Thursday, 7 December 2017
Marriage Amendment (Definition and Religious Freedoms) Bill 2017; Consideration in Detail
Mr Deputy Speaker, I would like to thank you for the opportunity to make what I think will be a brief contribution to this debate. It's pertinent that I do it on this amendment. Being a long-time member of St Vincent de Paul, I think it's imperative that we enshrine their capacity to also adhere to their faith. It's very important because no-one would argue with St Vincent de Paul's right to help those who are most in need, from Matthew Talbot Hostel to Night Patrol. It does, obviously, draw on people predominantly of the Catholic faith, and these people should be allowed to continue on with their charitable work unimpeded by what might be tangential effects of this legislation.
I think it's also important to put on the record—I think it's cowardice not to—that I've said from the start that I would accept the view of the Australian people. I would never vote against the view of the Australian people. I do support the current definition of marriage as it stands. I am concerned in this debate that we should have a sense of the result of the plebiscite, in which roughly 60 per cent of people said yes—congratulations, that's a win—but 40 per cent of people said no. There should also be acknowledgement that absolute victory is absolute tyranny if you don't take into account some of the views of those who disagree. I know that, had the vote had been the other way around, that would be exactly the same argument used.
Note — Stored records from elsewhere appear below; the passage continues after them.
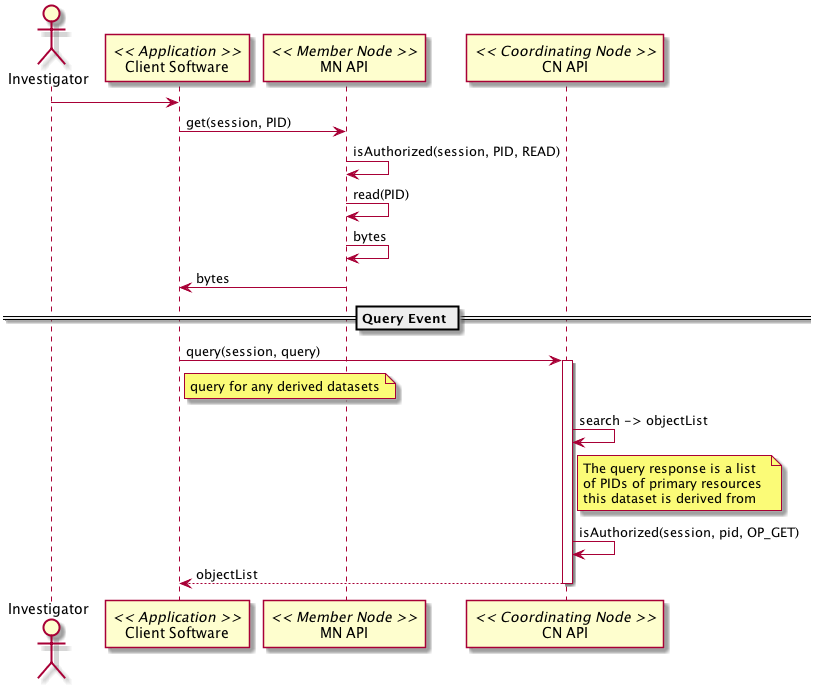
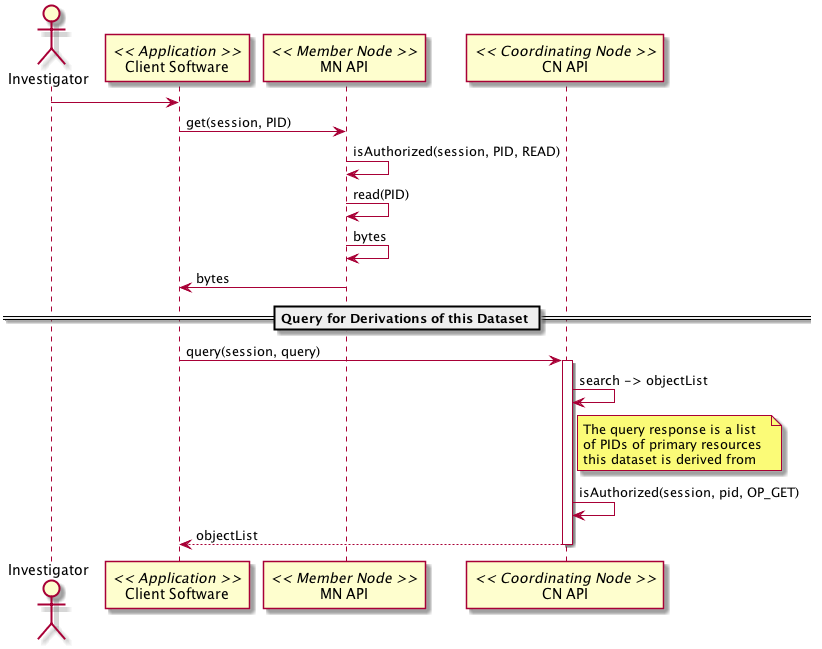
Describe the query event in use case 42

diff --git a/docs/use-cases/use-case-42.md b/docs/use-cases/use-case-42.md
@@ -43,12 +43,9 @@ get ..> query: <<includes>>
      mn_api <- mn_api: bytes
      app_client <- mn_api: bytes
      
-     == Query Event == 
+     == Query for Derivations of this Dataset == 
        
      app_client -> cn_api: query(session, query)
-     note right of app_client
-     query for any derived datasets
-     end note
      activate cn_api
 	   cn_api -> cn_api: search -> objectList
 	   note right of cn_api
I don't come to this without a view of people in same-sex relationships. Warren Entsch noted before that it was a lonely old fight to try and get people equal access, especially through the dissolutions of superannuation and property rights. I actually supported those people in those relationships having equal rights and access. I don't come to this debate pretending to be any form of saint, but I do believe in the current definition of marriage, which has stood the test of time. Half of them fail; I acknowledge that—obviously, I acknowledge that I'm currently separated, so that's on the record. People should respect the views and the relationships of people's parents or grandparents. It is a special relationship between a man and a woman, predominantly for the purpose of bringing children into the world—if you are so lucky, noting that many people aren't.
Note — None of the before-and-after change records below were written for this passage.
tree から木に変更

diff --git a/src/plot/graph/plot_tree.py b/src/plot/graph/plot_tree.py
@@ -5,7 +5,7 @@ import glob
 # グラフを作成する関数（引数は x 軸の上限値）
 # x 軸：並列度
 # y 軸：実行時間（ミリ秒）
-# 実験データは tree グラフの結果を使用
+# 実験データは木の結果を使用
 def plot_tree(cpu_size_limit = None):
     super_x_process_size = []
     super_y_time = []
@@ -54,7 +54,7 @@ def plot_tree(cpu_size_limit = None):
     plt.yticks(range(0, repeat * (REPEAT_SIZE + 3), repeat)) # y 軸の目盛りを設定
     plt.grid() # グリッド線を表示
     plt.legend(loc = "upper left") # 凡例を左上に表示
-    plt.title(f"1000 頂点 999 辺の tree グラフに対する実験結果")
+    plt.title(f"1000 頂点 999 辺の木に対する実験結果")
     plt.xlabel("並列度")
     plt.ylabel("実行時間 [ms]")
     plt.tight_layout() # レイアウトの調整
As we go through this process and what I believe are conscience issues, I am somewhat perplexed that on none of these amendments have we had any support from any members of the Labor Party. I think if they were truly allowed to exercise their conscience there would be an occasion from time to time when there would be Labor Party members who no doubt have the same views as those who have occupied this side of the chamber on the amendments put forward, noting full well that we absolutely respect people's right to occupy that side of the chamber on the issues they find incredibly close and important to themselves. One of the reasons I say this is that on a debate where things had a 60-40 split, the probability that every person in the Labor Party would occupy that side of the bench on every issue is about three in a billion. So I just don't concur with the argument that this is something that people have done of their own free will. I think that there's a form of coercion in this.
That is unfortunate, to be honest, considering that after this part of the debate this piece of legislation will go through—as it should; that's the will of the Australian people—because on some of the issues there should have been more grace put into acknowledging those who have different views and who have rightly raised concerns with us. This issue of St Vincent de Paul is not a red herring. It's an issue that has been brought up in New Zealand; people have been taken to task in St Vincent de Paul in New Zealand. So on this issue if on no other, on behalf of the organisation that I love and cherish and for which I have worked for so long, I'd like to see this supported.